It is not unusual for pre-trial discovery in product liability cases to take months or even years. The more complex the product, the longer the process can take. Manufacturers are well aware of this, and they often try to prolong or obstruct discovery in order to discourage victims from pursuing their case.
Sometimes a manufacturer crosses a line and a judge has to step in. The U.S. Supreme Court recently addressed such a case. The Court actually dealt with a narrow issue arising from a trial judge’s earlier decision to award a family $2.7 million as punishment for a defendant’s blatant misconduct.
The underlying product liability case arose from an accident that destroyed a family’s motorhome. The vehicle “swerved off the road and flipped over,” according to court records. The family claimed a defective tire was to blame. Specifically, a tire manufactured by Goodyear “was not designed to withstand the level heat it generated when used on a motorhome at highway speeds.”
The family and Goodyear spent several years in pretrial discovery. During this time, the family made several requests for Goodyear to “turn over internal test results” on the tires in question. The parties ultimately settled the product liability claims on the eve of trial for an undisclosed amount.

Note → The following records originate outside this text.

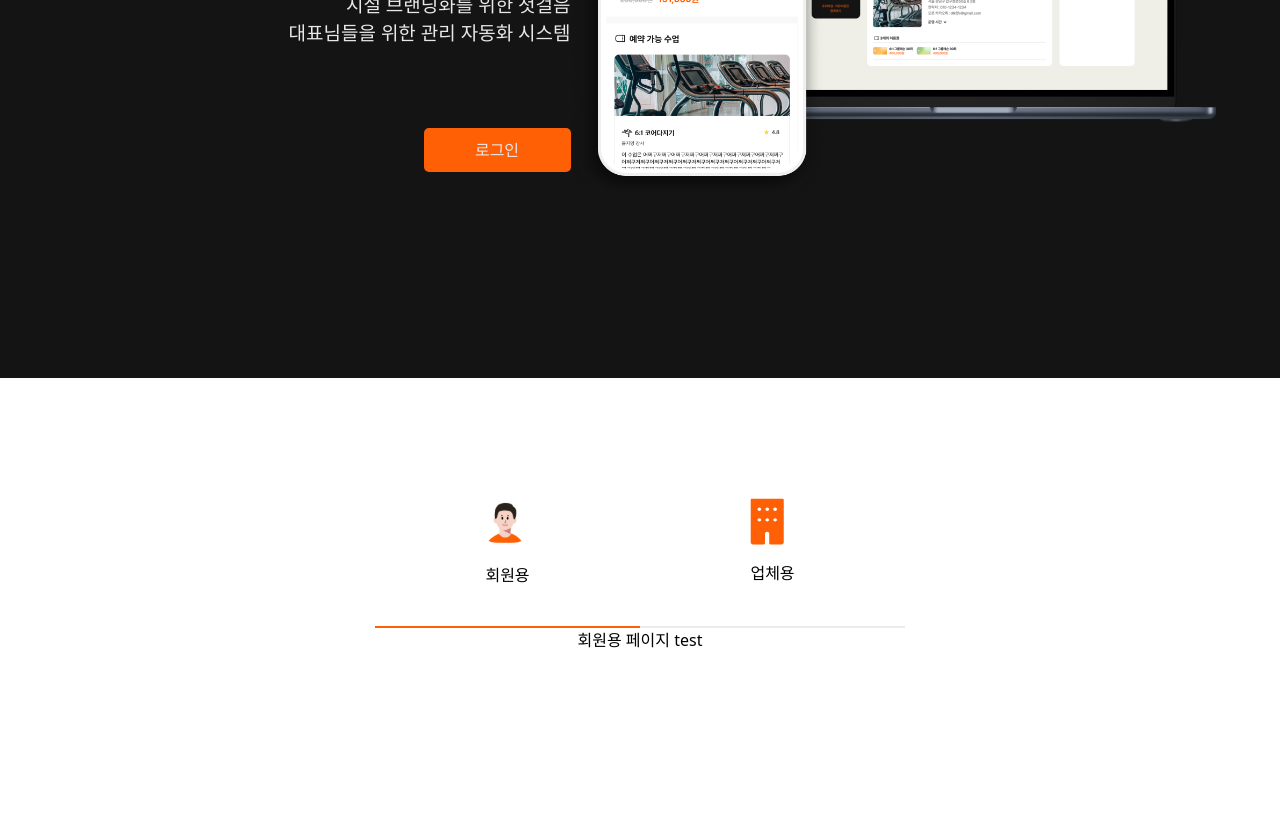
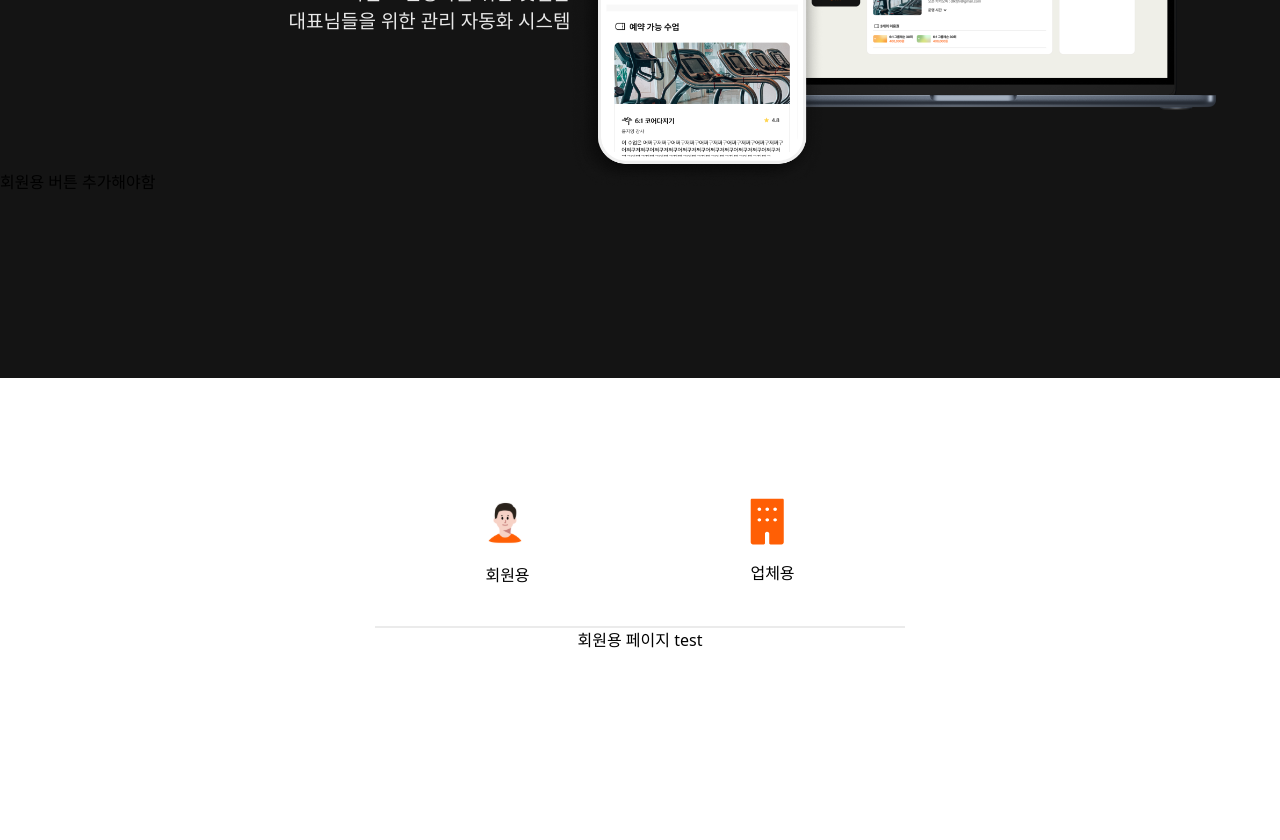
Before and after one commit to hobbyloop/hobbyloop-landing, a Next.js app: page / in a window 1280 px wide. Shown: the part 500-1340 px from the top of the page. Built offline with nearby package versions, Linux system fonts and the light colour scheme.

Commit message:
✨ Add: useState zustand 상태관리로 변경

```diff
--- a/package.json
+++ b/package.json
@@ -16,7 +16,8 @@
     "react": "^18",
     "react-dom": "^18",
     "react-hook-form": "^7.50.1",
-    "styled-components": "^6.1.8"
+    "styled-components": "^6.1.8",
+    "zustand": "^4.5.2"
   },
   "devDependencies": {
     "@storybook/addon-essentials": "^7.6.17",
--- a/src/app/layout.tsx
+++ b/src/app/layout.tsx
@@ -3,6 +3,7 @@ import "./globals.css";
 import Header from "@/components/commons/Header";
 import Footer from "@/components/commons/Footer";
 import localFont from "next/font/local";
+import StyledJsxRegistry from "@/lib/registry";
 
 const pre = localFont({
   src: "../../public/font/PretendardVariable.ttf",
@@ -23,11 +24,13 @@ export default function RootLayout({
     <html lang="ko" className={`${pre.variable}`}>
       <head></head>
       <body className="relative mx-auto flex w-full flex-col min-w-[360px]">
-        <main className="relative grow">
-          <Header />
-          <div className="">{children}</div>
-        </main>
-        <Footer />
+        <StyledJsxRegistry>
+          <main className="relative grow">
+            <Header />
+            <div className="">{children}</div>
+          </main>
+          <Footer />
+        </StyledJsxRegistry>
       </body>
     </html>
   );
--- /dev/null
+++ b/src/app/styles/breakpoints.ts
@@ -0,0 +1,17 @@
+interface Size {
+  sm: string;
+  md: string;
+  lg: string;
+}
+
+const size: Size = {
+  sm: "360px", // for small screen mobile
+  md: "800px", //
+  lg: "1200px", // 800px 이상
+};
+
+export const device = {
+  sm: `(min-width: ${size.sm})`,
+  md: `(max-width: ${size.md})`,
+  lg: `(max-width: ${size.lg})`,
+};
--- a/src/components/Middle.tsx
+++ b/src/components/Middle.tsx
@@ -1,26 +1,24 @@
 "use client";
 import { useState } from "react";
 import styled, { css } from "styled-components";
-import CompanyIcon from "../../public/Image/company.icon.svg";
-import MemberIcon from "../../public/Image/member.icon.svg";
 import Image from "next/image";
+import "../app/globals.css";
+import { TABS, useSelectedTabStore } from "@/store/useStore";
 import MemberSec from "./MemberSec";
 import CompanySec from "./CompanySec";
-import "../app/globals.css";
+
+export interface ITabs {
+  id: number;
+  name: string;
+  icon: string;
+}
 
 export default function Middle() {
-  interface ITabs {
-    id: number;
-    name: string;
-    icon: string;
-  }
+  // const [selectedTab, setSelectedTab] = useState(TABS[0]);
 
-  const TABS: ITabs[] = [
-    { id: 1, name: "회원용", icon: MemberIcon },
-    { id: 2, name: "업체용", icon: CompanyIcon },
-  ];
+  const { selectedTab } = useSelectedTabStore();
+  const selectedUpdate = useSelectedTabStore((state) => state.selectedUpdate);
 
-  const [selectedTab, setSelectedTab] = useState(TABS[0]);
   return (
     <Container>
       <SelectSection>
@@ -28,8 +26,10 @@ export default function Middle() {
           return (
             <Tab
               key={tab.id}
-              selected={selectedTab.id === tab.id}
-              onClick={() => setSelectedTab(tab)}
+              onClick={() => {
+                selectedUpdate(tab);
+              }}
+              // selected={selectedTab.id === tab.id}
             >
               <div className="flex flex-col content-center gap-4">
                 <Image src={tab.icon} alt="아이콘 이미지" />
@@ -60,7 +60,7 @@ const SelectSection = styled.div`
   height: 250px;
 `;
 
-const Tab = styled.div<{ selected: boolean }>`
+const Tab = styled.div`
   display: flex;
   flex-direction: column;
   align-items: center;
@@ -69,10 +69,10 @@ const Tab = styled.div<{ selected: boolean }>`
   height: 130px;
   border-bottom: 2px solid #ebebeb;
   cursor: pointer;
+`;
 
-  ${(props) =>
-    props.selected &&
-    css`
-      border-color: #ff5f05;
-    `}
-`;
+// ${(props) =>
+//   props.selected &&
+//   css`
+//     border-color: #ff5f05;
+//   `}
--- a/src/components/Visual.tsx
+++ b/src/components/Visual.tsx
@@ -1,45 +1,11 @@
-import Image from "next/image";
-import visual_notebook from "../../public/Image/visual_notebook.png";
-import visual_phone from "../../public/Image/visual_phone.png";
-import Button from "@/components/commons/Button";
-import Link from "next/link";
+import VisualImageArticle from "./VisualImageArticle";
+import VisualTextArticle from "./VisualTextArticle";
 
 export default function Visual() {
   return (
     <div className="bg-neutral-890 h-[752px] md:h-[810px] md:flex-row px-[20px] md:px-0 grid content-center gap-[53px] md:gap-0">
-      <div className="md:row-[1/2] flex md:gap-[40px] md:justify-normal justify-center w-full">
-        <div className="flex flex-col w-full md:gap-[54px] gap-[32px] items-end text-right ">
-          <p className="text-neutral-10 md:text-5xl text-3xl font-bold md:leading-[1.5] tracking-wide">
-            언제 어디서든 <br />
-            <span className="text-neutral-500">결제</span>와
-            <span className="text-neutral-500">수업 예약</span>을 한 번에
-          </p>
-          <p className="whitespace-pre-wrap	text-neutral-80 text-base md:text-[19px] md:leading-[1.5]">
-            {`간편한 결제와 체계적인 예약관리\n시설 브랜딩화를 위한 첫걸음\n대표님들을 위한 관리 자동화 시스템`}
-          </p>
-        </div>
-      </div>
-      <Button className="text-neutral-80 bg-neutral-500 w-full md:w-[147px] h-[44px] order-3 md:order-2 col-start-1	justify-self-end lg:mt-[-54px] ">
-        <Link href="#">로그인</Link>
-      </Button>
-      {/*  */}
-      <div className="relative w-full md:order-3 md:row-[1/2]">
-        <Image
-          className="absolute md:left-0 left-[-16px] top-[-28px] md:w-[253px] md:h-[463px]"
-          src={visual_phone}
-          alt="핸드폰이미지"
-          width={168}
-          height={325}
-        />
-        <Image
-          className="md:ml-[121px] ml-[77px]"
-          src={visual_notebook}
-          priority
-          alt="노트북이미지"
-          width={558}
-          height={418}
-        />
-      </div>
+      <VisualTextArticle />
+      <VisualImageArticle />
     </div>
   );
 }
--- /dev/null
+++ b/src/components/VisualImageArticle.tsx
@@ -0,0 +1,25 @@
+import Image from "next/image";
+import visual_notebook from "../../public/Image/visual_notebook.png";
+import visual_phone from "../../public/Image/visual_phone.png";
+
+export default function VisualImageArticle() {
+  return (
+    <div className="relative w-full md:order-3 md:row-[1/2]">
+      <Image
+        className="absolute md:left-0 left-[-16px] top-[-28px] md:w-[253px] md:h-[463px]"
+        src={visual_phone}
+        alt="핸드폰이미지"
+        width={168}
+        height={325}
+      />
+      <Image
+        className="md:ml-[121px] ml-[77px]"
+        src={visual_notebook}
+        priority
+        alt="노트북이미지"
+        width={558}
+        height={418}
+      />
+    </div>
+  );
+}
--- /dev/null
+++ b/src/components/VisualTextArticle.tsx
@@ -0,0 +1,32 @@
+"use client";
+
+import Link from "next/link";
+import Button from "./commons/Button";
+import useSelectedTabStore from "@/store/useStore";
+
+export default function VisualTextArticle() {
+  const { selectedTab } = useSelectedTabStore();
+  return (
+    <>
+      <div className="md:row-[1/2] flex md:gap-[40px] md:justify-normal justify-center w-full">
+        <div className="flex flex-col w-full md:gap-[54px] gap-[32px] items-end text-right ">
+          <p className="text-neutral-10 md:text-5xl text-3xl font-bold md:leading-[1.5] tracking-wide">
+            언제 어디서든 <br />
+            <span className="text-neutral-500">결제</span>와
+            <span className="text-neutral-500">수업 예약</span>을 한 번에
+          </p>
+          <p className="whitespace-pre-wrap	text-neutral-80 text-base md:text-[19px] md:leading-[1.5]">
+            {`간편한 결제와 체계적인 예약관리\n시설 브랜딩화를 위한 첫걸음\n대표님들을 위한 관리 자동화 시스템`}
+          </p>
+        </div>
+      </div>
+      {selectedTab.id === 1 ? (
+        <div>회원용 버튼 추가해야함</div>
+      ) : (
+        <Button className="text-neutral-80 bg-neutral-500 w-full md:w-[147px] h-[44px] order-3 md:order-2 col-start-1	justify-self-end lg:mt-[-54px] ">
+          <Link href="#">로그인</Link>
+        </Button>
+      )}
+    </>
+  );
+}
--- /dev/null
+++ b/src/lib/registry.tsx
@@ -0,0 +1,23 @@
+"use client";
+
+import React, { useState } from "react";
+import { useServerInsertedHTML } from "next/navigation";
+import { StyleRegistry, createStyleRegistry } from "styled-jsx";
+
+export default function StyledJsxRegistry({
+  children,
+}: {
+  children: React.ReactNode;
+}) {
+  // Only create stylesheet once with lazy initial state
+  // x-ref: https://reactjs.org/docs/hooks-reference.html#lazy-initial-state
+  const [jsxStyleRegistry] = useState(() => createStyleRegistry());
+
+  useServerInsertedHTML(() => {
+    const styles = jsxStyleRegistry.styles();
+    jsxStyleRegistry.flush();
+    return <>{styles}</>;
+  });
+
+  return <StyleRegistry registry={jsxStyleRegistry}>{children}</StyleRegistry>;
+}
--- /dev/null
+++ b/src/store/useStore.tsx
@@ -0,0 +1,21 @@
+import { create } from "zustand";
+import CompanyIcon from "../../public/Image/company.icon.svg";
+import MemberIcon from "../../public/Image/member.icon.svg";
+import { ITabs } from "@/components/Middle";
+
+type SelectedTabAction = {
+  selectedTab: ITabs;
+  selectedUpdate: (selectedTab: ITabs) => void;
+};
+
+export const TABS: ITabs[] = [
+  { id: 1, name: "회원용", icon: MemberIcon },
+  { id: 2, name: "업체용", icon: CompanyIcon },
+];
+
+export const useSelectedTabStore = create<SelectedTabAction>((set) => ({
+  selectedTab: TABS[0],
+  selectedUpdate: (newSelec) => set({ selectedTab: newSelec }),
+}));
+
+export default useSelectedTabStore;
```
Also changed, not shown: 1 other file (tests, documents, lock files or other folders).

That should have been the end of the case. But several months after the settlement was complete, the family’s product liability attorney read a newspaper article about another lawsuit involving Goodyear and the same tire. In that case, Goodyear disclosed testing data that was never disclosed to the attorney or his clients during their many years of pretrial discovery.
Goodyear had been caught red-handed. The company admitted as much. The judge who presided over the settlement imposed sanctions–the previously mentioned $2.7 million–as compensation for all of the family’s legal fees and costs dating back to the first time they requested the testing data from Goodyear.
The Supreme Court said that was excessive. Writing for a unanimous Court, Justice Elena Kagan said the family was only entitled to fees “incurred solely because of the misconduct–or put another way, to the fees that party would not have incurred but for the bad faith” of the other party. The Supreme Court left it up to the lower courts to determine the appropriate amount of sanctions under this standard.
Get Help From a Tennessee Personal Injury Lawyer
The Supreme Court’s ruling is still an important vindication of the rights of personal injury victims. Companies that withhold information in an attempt to avoid liability can and should be sanctioned. Cases like this only illustrate the uphill battle individuals face when battling well-funded corporate defendants. That is why you need to have an experienced Knoxville product liability attorney on your side who knows to handle these types of defendants. Contact the offices of Fox, Farley, Willis & Burnette, Attorneys at Law, if you have been injured to a defective or dangerous product and need to speak with a lawyer right away.